BEGIN Supplied data

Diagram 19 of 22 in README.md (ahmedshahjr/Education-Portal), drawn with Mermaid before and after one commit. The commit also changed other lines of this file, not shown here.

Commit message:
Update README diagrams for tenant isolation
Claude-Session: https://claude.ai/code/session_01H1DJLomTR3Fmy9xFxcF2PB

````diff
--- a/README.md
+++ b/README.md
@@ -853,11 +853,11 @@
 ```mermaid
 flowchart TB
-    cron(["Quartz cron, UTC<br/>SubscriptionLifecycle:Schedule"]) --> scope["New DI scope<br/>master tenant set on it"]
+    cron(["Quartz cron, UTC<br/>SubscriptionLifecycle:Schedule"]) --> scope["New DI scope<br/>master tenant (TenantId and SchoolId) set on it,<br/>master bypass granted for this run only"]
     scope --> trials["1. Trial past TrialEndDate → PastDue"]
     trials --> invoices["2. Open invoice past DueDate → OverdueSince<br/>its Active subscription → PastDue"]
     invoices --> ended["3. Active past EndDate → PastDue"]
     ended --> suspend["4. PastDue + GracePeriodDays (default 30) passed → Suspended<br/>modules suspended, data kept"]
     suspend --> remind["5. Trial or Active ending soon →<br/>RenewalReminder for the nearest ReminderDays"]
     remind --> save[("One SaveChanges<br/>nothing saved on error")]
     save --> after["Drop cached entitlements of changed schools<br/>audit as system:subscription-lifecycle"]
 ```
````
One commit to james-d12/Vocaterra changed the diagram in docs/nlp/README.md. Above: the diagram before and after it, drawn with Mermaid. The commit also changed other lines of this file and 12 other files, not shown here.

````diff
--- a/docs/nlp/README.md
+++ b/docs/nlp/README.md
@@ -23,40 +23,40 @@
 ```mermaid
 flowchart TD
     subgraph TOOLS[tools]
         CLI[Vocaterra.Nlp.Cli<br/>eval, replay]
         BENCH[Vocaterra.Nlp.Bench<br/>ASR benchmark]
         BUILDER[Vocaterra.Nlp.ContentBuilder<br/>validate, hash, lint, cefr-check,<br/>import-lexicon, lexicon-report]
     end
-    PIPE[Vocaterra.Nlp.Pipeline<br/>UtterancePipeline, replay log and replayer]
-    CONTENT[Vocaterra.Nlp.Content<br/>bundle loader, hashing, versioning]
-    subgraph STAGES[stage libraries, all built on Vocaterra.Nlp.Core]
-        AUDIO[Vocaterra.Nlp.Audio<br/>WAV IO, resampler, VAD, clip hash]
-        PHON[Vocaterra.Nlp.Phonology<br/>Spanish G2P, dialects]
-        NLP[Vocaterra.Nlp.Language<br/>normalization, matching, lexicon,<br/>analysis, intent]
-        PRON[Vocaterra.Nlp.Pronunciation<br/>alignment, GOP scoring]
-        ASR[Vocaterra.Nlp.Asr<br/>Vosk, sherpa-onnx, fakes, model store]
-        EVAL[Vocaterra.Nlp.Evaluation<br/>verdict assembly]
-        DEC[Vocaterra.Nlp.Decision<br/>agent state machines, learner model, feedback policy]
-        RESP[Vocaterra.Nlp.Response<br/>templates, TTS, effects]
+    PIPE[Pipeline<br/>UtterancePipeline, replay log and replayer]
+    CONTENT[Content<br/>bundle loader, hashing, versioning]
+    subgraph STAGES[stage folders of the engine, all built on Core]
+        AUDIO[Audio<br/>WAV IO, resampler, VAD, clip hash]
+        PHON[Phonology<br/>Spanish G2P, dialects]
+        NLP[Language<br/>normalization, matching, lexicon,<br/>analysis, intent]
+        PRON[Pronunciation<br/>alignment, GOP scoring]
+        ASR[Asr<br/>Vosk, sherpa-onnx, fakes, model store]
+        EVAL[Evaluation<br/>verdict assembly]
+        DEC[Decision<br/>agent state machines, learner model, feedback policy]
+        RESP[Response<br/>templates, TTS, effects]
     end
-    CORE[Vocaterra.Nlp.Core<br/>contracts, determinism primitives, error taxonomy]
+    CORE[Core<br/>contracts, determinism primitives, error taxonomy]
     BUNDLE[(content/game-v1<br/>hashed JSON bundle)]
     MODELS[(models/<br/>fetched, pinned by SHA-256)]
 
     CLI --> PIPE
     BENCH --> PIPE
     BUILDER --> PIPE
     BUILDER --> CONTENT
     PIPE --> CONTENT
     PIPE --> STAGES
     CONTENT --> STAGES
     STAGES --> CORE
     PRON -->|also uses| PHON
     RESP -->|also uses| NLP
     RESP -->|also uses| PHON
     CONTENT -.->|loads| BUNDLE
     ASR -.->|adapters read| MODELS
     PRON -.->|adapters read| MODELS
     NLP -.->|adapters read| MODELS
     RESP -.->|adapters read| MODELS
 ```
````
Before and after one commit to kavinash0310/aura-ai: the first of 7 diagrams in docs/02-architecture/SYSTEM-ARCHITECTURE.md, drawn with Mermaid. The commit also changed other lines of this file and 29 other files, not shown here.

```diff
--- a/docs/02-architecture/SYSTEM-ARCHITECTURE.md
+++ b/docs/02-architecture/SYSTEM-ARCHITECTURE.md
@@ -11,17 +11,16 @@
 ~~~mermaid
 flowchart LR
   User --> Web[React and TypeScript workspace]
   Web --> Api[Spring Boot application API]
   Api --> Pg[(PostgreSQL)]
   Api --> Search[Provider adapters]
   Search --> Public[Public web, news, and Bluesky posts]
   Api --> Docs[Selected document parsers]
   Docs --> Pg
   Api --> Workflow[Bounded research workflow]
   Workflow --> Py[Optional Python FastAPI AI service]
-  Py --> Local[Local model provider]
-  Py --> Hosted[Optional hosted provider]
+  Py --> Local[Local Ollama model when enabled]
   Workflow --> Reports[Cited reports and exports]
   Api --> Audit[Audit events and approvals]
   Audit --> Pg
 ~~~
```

END Supplied data

◆ Task brief
A verbatim copy of all the records is to be produced.

◆ Your response
Diagram 19 of 22 in README.md (ahmedshahjr/Education-Portal), drawn with Mermaid before and after one commit. The commit also changed other lines of this file, not shown here.

Commit message:
Update README diagrams for tenant isolation
Claude-Session: https://claude.ai/code/session_01H1DJLomTR3Fmy9xFxcF2PB

````diff
--- a/README.md
+++ b/README.md
@@ -853,11 +853,11 @@
 ```mermaid
 flowchart TB
-    cron(["Quartz cron, UTC<br/>SubscriptionLifecycle:Schedule"]) --> scope["New DI scope<br/>master tenant set on it"]
+    cron(["Quartz cron, UTC<br/>SubscriptionLifecycle:Schedule"]) --> scope["New DI scope<br/>master tenant (TenantId and SchoolId) set on it,<br/>master bypass granted for this run only"]
     scope --> trials["1. Trial past TrialEndDate → PastDue"]
     trials --> invoices["2. Open invoice past DueDate → OverdueSince<br/>its Active subscription → PastDue"]
     invoices --> ended["3. Active past EndDate → PastDue"]
     ended --> suspend["4. PastDue + GracePeriodDays (default 30) passed → Suspended<br/>modules suspended, data kept"]
     suspend --> remind["5. Trial or Active ending soon →<br/>RenewalReminder for the nearest ReminderDays"]
     remind --> save[("One SaveChanges<br/>nothing saved on error")]
     save --> after["Drop cached entitlements of changed schools<br/>audit as system:subscription-lifecycle"]
 ```
````
One commit to james-d12/Vocaterra changed the diagram in docs/nlp/README.md. Above: the diagram before and after it, drawn with Mermaid. The commit also changed other lines of this file and 12 other files, not shown here.

````diff
--- a/docs/nlp/README.md
+++ b/docs/nlp/README.md
@@ -23,40 +23,40 @@
 ```mermaid
 flowchart TD
     subgraph TOOLS[tools]
         CLI[Vocaterra.Nlp.Cli<br/>eval, replay]
         BENCH[Vocaterra.Nlp.Bench<br/>ASR benchmark]
         BUILDER[Vocaterra.Nlp.ContentBuilder<br/>validate, hash, lint, cefr-check,<br/>import-lexicon, lexicon-report]
     end
-    PIPE[Vocaterra.Nlp.Pipeline<br/>UtterancePipeline, replay log and replayer]
-    CONTENT[Vocaterra.Nlp.Content<br/>bundle loader, hashing, versioning]
-    subgraph STAGES[stage libraries, all built on Vocaterra.Nlp.Core]
-        AUDIO[Vocaterra.Nlp.Audio<br/>WAV IO, resampler, VAD, clip hash]
-        PHON[Vocaterra.Nlp.Phonology<br/>Spanish G2P, dialects]
-        NLP[Vocaterra.Nlp.Language<br/>normalization, matching, lexicon,<br/>analysis, intent]
-        PRON[Vocaterra.Nlp.Pronunciation<br/>alignment, GOP scoring]
-        ASR[Vocaterra.Nlp.Asr<br/>Vosk, sherpa-onnx, fakes, model store]
-        EVAL[Vocaterra.Nlp.Evaluation<br/>verdict assembly]
-        DEC[Vocaterra.Nlp.Decision<br/>agent state machines, learner model, feedback policy]
-        RESP[Vocaterra.Nlp.Response<br/>templates, TTS, effects]
+    PIPE[Pipeline<br/>UtterancePipeline, replay log and replayer]
+    CONTENT[Content<br/>bundle loader, hashing, versioning]
+    subgraph STAGES[stage folders of the engine, all built on Core]
+        AUDIO[Audio<br/>WAV IO, resampler, VAD, clip hash]
+        PHON[Phonology<br/>Spanish G2P, dialects]
+        NLP[Language<br/>normalization, matching, lexicon,<br/>analysis, intent]
+        PRON[Pronunciation<br/>alignment, GOP scoring]
+        ASR[Asr<br/>Vosk, sherpa-onnx, fakes, model store]
+        EVAL[Evaluation<br/>verdict assembly]
+        DEC[Decision<br/>agent state machines, learner model, feedback policy]
+        RESP[Response<br/>templates, TTS, effects]
     end
-    CORE[Vocaterra.Nlp.Core<br/>contracts, determinism primitives, error taxonomy]
+    CORE[Core<br/>contracts, determinism primitives, error taxonomy]
     BUNDLE[(content/game-v1<br/>hashed JSON bundle)]
     MODELS[(models/<br/>fetched, pinned by SHA-256)]
 
     CLI --> PIPE
     BENCH --> PIPE
     BUILDER --> PIPE
     BUILDER --> CONTENT
     PIPE --> CONTENT
     PIPE --> STAGES
     CONTENT --> STAGES
     STAGES --> CORE
     PRON -->|also uses| PHON
     RESP -->|also uses| NLP
     RESP -->|also uses| PHON
     CONTENT -.->|loads| BUNDLE
     ASR -.->|adapters read| MODELS
     PRON -.->|adapters read| MODELS
     NLP -.->|adapters read| MODELS
     RESP -.->|adapters read| MODELS
 ```
````
Before and after one commit to kavinash0310/aura-ai: the first of 7 diagrams in docs/02-architecture/SYSTEM-ARCHITECTURE.md, drawn with Mermaid. The commit also changed other lines of this file and 29 other files, not shown here.

```diff
--- a/docs/02-architecture/SYSTEM-ARCHITECTURE.md
+++ b/docs/02-architecture/SYSTEM-ARCHITECTURE.md
@@ -11,17 +11,16 @@
 ~~~mermaid
 flowchart LR
   User --> Web[React and TypeScript workspace]
   Web --> Api[Spring Boot application API]
   Api --> Pg[(PostgreSQL)]
   Api --> Search[Provider adapters]
   Search --> Public[Public web, news, and Bluesky posts]
   Api --> Docs[Selected document parsers]
   Docs --> Pg
   Api --> Workflow[Bounded research workflow]
   Workflow --> Py[Optional Python FastAPI AI service]
-  Py --> Local[Local model provider]
-  Py --> Hosted[Optional hosted provider]
+  Py --> Local[Local Ollama model when enabled]
   Workflow --> Reports[Cited reports and exports]
   Api --> Audit[Audit events and approvals]
   Audit --> Pg
 ~~~
```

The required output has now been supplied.